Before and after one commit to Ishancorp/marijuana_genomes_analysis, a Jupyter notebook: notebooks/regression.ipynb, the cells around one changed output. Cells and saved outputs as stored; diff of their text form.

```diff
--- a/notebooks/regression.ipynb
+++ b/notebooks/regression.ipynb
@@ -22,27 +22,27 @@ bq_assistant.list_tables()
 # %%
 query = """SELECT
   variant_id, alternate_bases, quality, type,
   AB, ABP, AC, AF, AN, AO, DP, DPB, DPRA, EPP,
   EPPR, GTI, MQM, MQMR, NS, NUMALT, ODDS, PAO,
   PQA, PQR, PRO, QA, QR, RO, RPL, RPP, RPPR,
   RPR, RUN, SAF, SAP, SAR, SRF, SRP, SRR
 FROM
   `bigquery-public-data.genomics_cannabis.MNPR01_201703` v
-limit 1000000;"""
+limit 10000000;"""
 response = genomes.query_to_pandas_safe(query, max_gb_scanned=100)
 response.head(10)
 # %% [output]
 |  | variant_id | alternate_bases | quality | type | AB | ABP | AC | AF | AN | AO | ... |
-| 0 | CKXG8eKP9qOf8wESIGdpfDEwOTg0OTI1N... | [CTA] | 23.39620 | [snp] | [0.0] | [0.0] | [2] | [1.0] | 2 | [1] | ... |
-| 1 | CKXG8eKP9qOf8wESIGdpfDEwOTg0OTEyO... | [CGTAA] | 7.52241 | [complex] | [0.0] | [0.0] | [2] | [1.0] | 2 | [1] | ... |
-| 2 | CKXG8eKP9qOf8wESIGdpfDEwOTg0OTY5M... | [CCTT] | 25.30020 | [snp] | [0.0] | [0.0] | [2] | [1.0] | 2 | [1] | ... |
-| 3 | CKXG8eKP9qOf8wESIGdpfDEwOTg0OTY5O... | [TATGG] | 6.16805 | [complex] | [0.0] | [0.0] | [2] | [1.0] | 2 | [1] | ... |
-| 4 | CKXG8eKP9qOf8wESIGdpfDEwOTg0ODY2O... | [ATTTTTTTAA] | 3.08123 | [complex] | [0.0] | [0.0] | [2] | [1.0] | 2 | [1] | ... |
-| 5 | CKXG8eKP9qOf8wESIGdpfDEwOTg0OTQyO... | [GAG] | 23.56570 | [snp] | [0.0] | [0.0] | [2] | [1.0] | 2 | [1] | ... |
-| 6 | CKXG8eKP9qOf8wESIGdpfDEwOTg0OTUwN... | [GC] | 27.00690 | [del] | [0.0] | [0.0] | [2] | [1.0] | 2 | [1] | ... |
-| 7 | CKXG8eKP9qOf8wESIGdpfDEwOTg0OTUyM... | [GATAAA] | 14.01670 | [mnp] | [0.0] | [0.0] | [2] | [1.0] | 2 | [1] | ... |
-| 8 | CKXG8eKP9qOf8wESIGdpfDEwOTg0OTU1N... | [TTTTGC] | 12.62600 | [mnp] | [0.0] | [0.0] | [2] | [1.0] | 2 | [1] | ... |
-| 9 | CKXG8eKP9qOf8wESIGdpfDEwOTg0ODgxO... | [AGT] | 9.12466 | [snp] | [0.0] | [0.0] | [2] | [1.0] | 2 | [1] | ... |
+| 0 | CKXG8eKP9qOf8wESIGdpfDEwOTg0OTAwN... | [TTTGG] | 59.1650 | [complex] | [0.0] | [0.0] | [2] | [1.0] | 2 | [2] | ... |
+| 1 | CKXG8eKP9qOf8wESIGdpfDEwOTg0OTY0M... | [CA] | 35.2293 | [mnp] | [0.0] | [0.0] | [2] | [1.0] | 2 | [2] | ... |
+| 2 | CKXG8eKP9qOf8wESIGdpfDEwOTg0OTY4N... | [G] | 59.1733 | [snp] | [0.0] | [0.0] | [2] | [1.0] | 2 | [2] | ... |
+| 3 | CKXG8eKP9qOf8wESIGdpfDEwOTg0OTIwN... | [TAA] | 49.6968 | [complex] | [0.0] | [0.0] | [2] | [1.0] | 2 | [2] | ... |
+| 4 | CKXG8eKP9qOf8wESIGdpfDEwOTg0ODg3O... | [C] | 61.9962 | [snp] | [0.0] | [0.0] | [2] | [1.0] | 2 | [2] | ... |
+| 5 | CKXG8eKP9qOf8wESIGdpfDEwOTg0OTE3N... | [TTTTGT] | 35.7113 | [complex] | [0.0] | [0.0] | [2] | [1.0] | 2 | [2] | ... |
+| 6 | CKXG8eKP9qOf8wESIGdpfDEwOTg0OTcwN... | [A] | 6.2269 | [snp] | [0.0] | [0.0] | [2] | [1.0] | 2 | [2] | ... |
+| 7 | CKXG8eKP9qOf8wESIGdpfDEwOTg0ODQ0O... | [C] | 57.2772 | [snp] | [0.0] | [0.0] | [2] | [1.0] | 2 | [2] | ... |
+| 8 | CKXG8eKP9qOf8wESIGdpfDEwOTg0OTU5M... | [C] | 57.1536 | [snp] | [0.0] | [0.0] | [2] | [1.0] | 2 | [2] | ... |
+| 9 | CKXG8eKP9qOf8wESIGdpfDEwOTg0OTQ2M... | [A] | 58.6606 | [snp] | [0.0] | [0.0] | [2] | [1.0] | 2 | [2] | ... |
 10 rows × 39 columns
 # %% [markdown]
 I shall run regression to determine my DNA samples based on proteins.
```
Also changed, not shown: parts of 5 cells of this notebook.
------
= Your goal =
Every line in the material must be retyped exactly, with none omitted.

= Reply =
Before and after one commit to Ishancorp/marijuana_genomes_analysis, a Jupyter notebook: notebooks/regression.ipynb, the cells around one changed output. Cells and saved outputs as stored; diff of their text form.

```diff
--- a/notebooks/regression.ipynb
+++ b/notebooks/regression.ipynb
@@ -22,27 +22,27 @@ bq_assistant.list_tables()
 # %%
 query = """SELECT
   variant_id, alternate_bases, quality, type,
   AB, ABP, AC, AF, AN, AO, DP, DPB, DPRA, EPP,
   EPPR, GTI, MQM, MQMR, NS, NUMALT, ODDS, PAO,
   PQA, PQR, PRO, QA, QR, RO, RPL, RPP, RPPR,
   RPR, RUN, SAF, SAP, SAR, SRF, SRP, SRR
 FROM
   `bigquery-public-data.genomics_cannabis.MNPR01_201703` v
-limit 1000000;"""
+limit 10000000;"""
 response = genomes.query_to_pandas_safe(query, max_gb_scanned=100)
 response.head(10)
 # %% [output]
 |  | variant_id | alternate_bases | quality | type | AB | ABP | AC | AF | AN | AO | ... |
-| 0 | CKXG8eKP9qOf8wESIGdpfDEwOTg0OTI1N... | [CTA] | 23.39620 | [snp] | [0.0] | [0.0] | [2] | [1.0] | 2 | [1] | ... |
-| 1 | CKXG8eKP9qOf8wESIGdpfDEwOTg0OTEyO... | [CGTAA] | 7.52241 | [complex] | [0.0] | [0.0] | [2] | [1.0] | 2 | [1] | ... |
-| 2 | CKXG8eKP9qOf8wESIGdpfDEwOTg0OTY5M... | [CCTT] | 25.30020 | [snp] | [0.0] | [0.0] | [2] | [1.0] | 2 | [1] | ... |
-| 3 | CKXG8eKP9qOf8wESIGdpfDEwOTg0OTY5O... | [TATGG] | 6.16805 | [complex] | [0.0] | [0.0] | [2] | [1.0] | 2 | [1] | ... |
-| 4 | CKXG8eKP9qOf8wESIGdpfDEwOTg0ODY2O... | [ATTTTTTTAA] | 3.08123 | [complex] | [0.0] | [0.0] | [2] | [1.0] | 2 | [1] | ... |
-| 5 | CKXG8eKP9qOf8wESIGdpfDEwOTg0OTQyO... | [GAG] | 23.56570 | [snp] | [0.0] | [0.0] | [2] | [1.0] | 2 | [1] | ... |
-| 6 | CKXG8eKP9qOf8wESIGdpfDEwOTg0OTUwN... | [GC] | 27.00690 | [del] | [0.0] | [0.0] | [2] | [1.0] | 2 | [1] | ... |
-| 7 | CKXG8eKP9qOf8wESIGdpfDEwOTg0OTUyM... | [GATAAA] | 14.01670 | [mnp] | [0.0] | [0.0] | [2] | [1.0] | 2 | [1] | ... |
-| 8 | CKXG8eKP9qOf8wESIGdpfDEwOTg0OTU1N... | [TTTTGC] | 12.62600 | [mnp] | [0.0] | [0.0] | [2] | [1.0] | 2 | [1] | ... |
-| 9 | CKXG8eKP9qOf8wESIGdpfDEwOTg0ODgxO... | [AGT] | 9.12466 | [snp] | [0.0] | [0.0] | [2] | [1.0] | 2 | [1] | ... |
+| 0 | CKXG8eKP9qOf8wESIGdpfDEwOTg0OTAwN... | [TTTGG] | 59.1650 | [complex] | [0.0] | [0.0] | [2] | [1.0] | 2 | [2] | ... |
+| 1 | CKXG8eKP9qOf8wESIGdpfDEwOTg0OTY0M... | [CA] | 35.2293 | [mnp] | [0.0] | [0.0] | [2] | [1.0] | 2 | [2] | ... |
+| 2 | CKXG8eKP9qOf8wESIGdpfDEwOTg0OTY4N... | [G] | 59.1733 | [snp] | [0.0] | [0.0] | [2] | [1.0] | 2 | [2] | ... |
+| 3 | CKXG8eKP9qOf8wESIGdpfDEwOTg0OTIwN... | [TAA] | 49.6968 | [complex] | [0.0] | [0.0] | [2] | [1.0] | 2 | [2] | ... |
+| 4 | CKXG8eKP9qOf8wESIGdpfDEwOTg0ODg3O... | [C] | 61.9962 | [snp] | [0.0] | [0.0] | [2] | [1.0] | 2 | [2] | ... |
+| 5 | CKXG8eKP9qOf8wESIGdpfDEwOTg0OTE3N... | [TTTTGT] | 35.7113 | [complex] | [0.0] | [0.0] | [2] | [1.0] | 2 | [2] | ... |
+| 6 | CKXG8eKP9qOf8wESIGdpfDEwOTg0OTcwN... | [A] | 6.2269 | [snp] | [0.0] | [0.0] | [2] | [1.0] | 2 | [2] | ... |
+| 7 | CKXG8eKP9qOf8wESIGdpfDEwOTg0ODQ0O... | [C] | 57.2772 | [snp] | [0.0] | [0.0] | [2] | [1.0] | 2 | [2] | ... |
+| 8 | CKXG8eKP9qOf8wESIGdpfDEwOTg0OTU5M... | [C] | 57.1536 | [snp] | [0.0] | [0.0] | [2] | [1.0] | 2 | [2] | ... |
+| 9 | CKXG8eKP9qOf8wESIGdpfDEwOTg0OTQ2M... | [A] | 58.6606 | [snp] | [0.0] | [0.0] | [2] | [1.0] | 2 | [2] | ... |
 10 rows × 39 columns
 # %% [markdown]
 I shall run regression to determine my DNA samples based on proteins.
```
Also changed, not shown: parts of 5 cells of this notebook.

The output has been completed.